* _BRIEF_
Word for word, restate the entries that follow.

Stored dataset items
----------------------------------------

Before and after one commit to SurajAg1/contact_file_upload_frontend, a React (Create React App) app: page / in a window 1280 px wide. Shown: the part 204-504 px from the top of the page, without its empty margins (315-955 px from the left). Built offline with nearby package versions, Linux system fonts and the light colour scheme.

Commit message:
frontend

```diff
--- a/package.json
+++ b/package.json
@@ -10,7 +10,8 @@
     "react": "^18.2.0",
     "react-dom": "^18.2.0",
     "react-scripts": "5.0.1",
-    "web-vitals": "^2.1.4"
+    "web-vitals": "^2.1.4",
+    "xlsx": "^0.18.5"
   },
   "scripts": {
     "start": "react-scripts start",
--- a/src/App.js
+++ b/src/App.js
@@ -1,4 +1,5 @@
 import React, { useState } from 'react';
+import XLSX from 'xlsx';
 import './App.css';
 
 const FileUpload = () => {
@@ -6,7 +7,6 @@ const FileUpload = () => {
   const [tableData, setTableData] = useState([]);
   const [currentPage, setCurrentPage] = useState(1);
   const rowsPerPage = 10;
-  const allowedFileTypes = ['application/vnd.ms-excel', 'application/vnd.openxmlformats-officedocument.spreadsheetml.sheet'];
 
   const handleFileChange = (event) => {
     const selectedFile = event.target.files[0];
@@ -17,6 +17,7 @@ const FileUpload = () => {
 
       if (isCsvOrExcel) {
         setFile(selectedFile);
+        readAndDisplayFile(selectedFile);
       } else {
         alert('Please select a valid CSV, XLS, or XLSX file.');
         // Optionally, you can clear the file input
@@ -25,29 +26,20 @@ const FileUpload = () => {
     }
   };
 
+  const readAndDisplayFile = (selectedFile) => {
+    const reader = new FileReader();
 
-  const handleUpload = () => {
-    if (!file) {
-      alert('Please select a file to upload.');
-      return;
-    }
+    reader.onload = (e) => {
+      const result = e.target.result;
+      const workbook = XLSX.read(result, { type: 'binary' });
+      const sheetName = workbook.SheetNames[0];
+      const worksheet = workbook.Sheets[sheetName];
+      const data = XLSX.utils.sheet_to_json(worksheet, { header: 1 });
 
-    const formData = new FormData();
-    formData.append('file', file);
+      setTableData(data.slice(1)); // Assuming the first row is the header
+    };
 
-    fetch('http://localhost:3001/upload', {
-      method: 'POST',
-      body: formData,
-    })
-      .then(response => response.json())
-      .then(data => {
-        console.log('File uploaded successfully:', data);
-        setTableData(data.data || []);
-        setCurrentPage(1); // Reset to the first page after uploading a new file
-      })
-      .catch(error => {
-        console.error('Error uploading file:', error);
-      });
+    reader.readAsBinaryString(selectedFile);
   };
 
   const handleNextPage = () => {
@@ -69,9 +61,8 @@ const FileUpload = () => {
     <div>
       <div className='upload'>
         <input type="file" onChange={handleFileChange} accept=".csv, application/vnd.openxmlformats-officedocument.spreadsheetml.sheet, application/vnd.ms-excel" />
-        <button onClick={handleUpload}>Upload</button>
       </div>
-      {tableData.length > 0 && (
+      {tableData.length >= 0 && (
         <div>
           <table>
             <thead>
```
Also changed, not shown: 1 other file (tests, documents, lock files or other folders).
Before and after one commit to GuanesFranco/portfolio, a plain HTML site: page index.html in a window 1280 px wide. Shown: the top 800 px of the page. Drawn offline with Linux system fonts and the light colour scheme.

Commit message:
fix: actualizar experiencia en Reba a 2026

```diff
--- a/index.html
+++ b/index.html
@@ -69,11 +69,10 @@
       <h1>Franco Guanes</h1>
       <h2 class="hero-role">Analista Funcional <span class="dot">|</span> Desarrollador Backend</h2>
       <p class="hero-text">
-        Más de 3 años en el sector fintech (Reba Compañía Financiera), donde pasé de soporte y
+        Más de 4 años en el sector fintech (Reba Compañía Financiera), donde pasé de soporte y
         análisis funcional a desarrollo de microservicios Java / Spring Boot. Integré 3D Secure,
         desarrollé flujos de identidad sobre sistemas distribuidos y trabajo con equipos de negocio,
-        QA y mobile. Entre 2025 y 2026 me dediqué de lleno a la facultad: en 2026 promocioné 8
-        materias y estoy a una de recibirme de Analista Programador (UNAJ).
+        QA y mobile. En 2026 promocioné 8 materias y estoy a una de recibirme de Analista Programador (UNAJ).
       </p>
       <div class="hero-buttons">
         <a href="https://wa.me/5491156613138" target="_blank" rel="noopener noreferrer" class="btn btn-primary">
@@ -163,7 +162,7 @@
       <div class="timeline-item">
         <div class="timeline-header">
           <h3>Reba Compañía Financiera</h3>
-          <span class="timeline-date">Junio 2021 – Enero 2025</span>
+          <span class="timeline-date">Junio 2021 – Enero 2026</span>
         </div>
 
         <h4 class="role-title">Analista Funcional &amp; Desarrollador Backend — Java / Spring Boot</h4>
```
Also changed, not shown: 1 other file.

----------------------------------------

* _TASK RESULT_
Before and after one commit to SurajAg1/contact_file_upload_frontend, a React (Create React App) app: page / in a window 1280 px wide. Shown: the part 204-504 px from the top of the page, without its empty margins (315-955 px from the left). Built offline with nearby package versions, Linux system fonts and the light colour scheme.

Commit message:
frontend

```diff
--- a/package.json
+++ b/package.json
@@ -10,7 +10,8 @@
     "react": "^18.2.0",
     "react-dom": "^18.2.0",
     "react-scripts": "5.0.1",
-    "web-vitals": "^2.1.4"
+    "web-vitals": "^2.1.4",
+    "xlsx": "^0.18.5"
   },
   "scripts": {
     "start": "react-scripts start",
--- a/src/App.js
+++ b/src/App.js
@@ -1,4 +1,5 @@
 import React, { useState } from 'react';
+import XLSX from 'xlsx';
 import './App.css';
 
 const FileUpload = () => {
@@ -6,7 +7,6 @@ const FileUpload = () => {
   const [tableData, setTableData] = useState([]);
   const [currentPage, setCurrentPage] = useState(1);
   const rowsPerPage = 10;
-  const allowedFileTypes = ['application/vnd.ms-excel', 'application/vnd.openxmlformats-officedocument.spreadsheetml.sheet'];
 
   const handleFileChange = (event) => {
     const selectedFile = event.target.files[0];
@@ -17,6 +17,7 @@ const FileUpload = () => {
 
       if (isCsvOrExcel) {
         setFile(selectedFile);
+        readAndDisplayFile(selectedFile);
       } else {
         alert('Please select a valid CSV, XLS, or XLSX file.');
         // Optionally, you can clear the file input
@@ -25,29 +26,20 @@ const FileUpload = () => {
     }
   };
 
+  const readAndDisplayFile = (selectedFile) => {
+    const reader = new FileReader();
 
-  const handleUpload = () => {
-    if (!file) {
-      alert('Please select a file to upload.');
-      return;
-    }
+    reader.onload = (e) => {
+      const result = e.target.result;
+      const workbook = XLSX.read(result, { type: 'binary' });
+      const sheetName = workbook.SheetNames[0];
+      const worksheet = workbook.Sheets[sheetName];
+      const data = XLSX.utils.sheet_to_json(worksheet, { header: 1 });
 
-    const formData = new FormData();
-    formData.append('file', file);
+      setTableData(data.slice(1)); // Assuming the first row is the header
+    };
 
-    fetch('http://localhost:3001/upload', {
-      method: 'POST',
-      body: formData,
-    })
-      .then(response => response.json())
-      .then(data => {
-        console.log('File uploaded successfully:', data);
-        setTableData(data.data || []);
-        setCurrentPage(1); // Reset to the first page after uploading a new file
-      })
-      .catch(error => {
-        console.error('Error uploading file:', error);
-      });
+    reader.readAsBinaryString(selectedFile);
   };
 
   const handleNextPage = () => {
@@ -69,9 +61,8 @@ const FileUpload = () => {
     <div>
       <div className='upload'>
         <input type="file" onChange={handleFileChange} accept=".csv, application/vnd.openxmlformats-officedocument.spreadsheetml.sheet, application/vnd.ms-excel" />
-        <button onClick={handleUpload}>Upload</button>
       </div>
-      {tableData.length > 0 && (
+      {tableData.length >= 0 && (
         <div>
           <table>
             <thead>
```
Also changed, not shown: 1 other file (tests, documents, lock files or other folders).
Before and after one commit to GuanesFranco/portfolio, a plain HTML site: page index.html in a window 1280 px wide. Shown: the top 800 px of the page. Drawn offline with Linux system fonts and the light colour scheme.

Commit message:
fix: actualizar experiencia en Reba a 2026

```diff
--- a/index.html
+++ b/index.html
@@ -69,11 +69,10 @@
       <h1>Franco Guanes</h1>
       <h2 class="hero-role">Analista Funcional <span class="dot">|</span> Desarrollador Backend</h2>
       <p class="hero-text">
-        Más de 3 años en el sector fintech (Reba Compañía Financiera), donde pasé de soporte y
+        Más de 4 años en el sector fintech (Reba Compañía Financiera), donde pasé de soporte y
         análisis funcional a desarrollo de microservicios Java / Spring Boot. Integré 3D Secure,
         desarrollé flujos de identidad sobre sistemas distribuidos y trabajo con equipos de negocio,
-        QA y mobile. Entre 2025 y 2026 me dediqué de lleno a la facultad: en 2026 promocioné 8
-        materias y estoy a una de recibirme de Analista Programador (UNAJ).
+        QA y mobile. En 2026 promocioné 8 materias y estoy a una de recibirme de Analista Programador (UNAJ).
       </p>
       <div class="hero-buttons">
         <a href="https://wa.me/5491156613138" target="_blank" rel="noopener noreferrer" class="btn btn-primary">
@@ -163,7 +162,7 @@
       <div class="timeline-item">
         <div class="timeline-header">
           <h3>Reba Compañía Financiera</h3>
-          <span class="timeline-date">Junio 2021 – Enero 2025</span>
+          <span class="timeline-date">Junio 2021 – Enero 2026</span>
         </div>
 
         <h4 class="role-title">Analista Funcional &amp; Desarrollador Backend — Java / Spring Boot</h4>
```
Also changed, not shown: 1 other file.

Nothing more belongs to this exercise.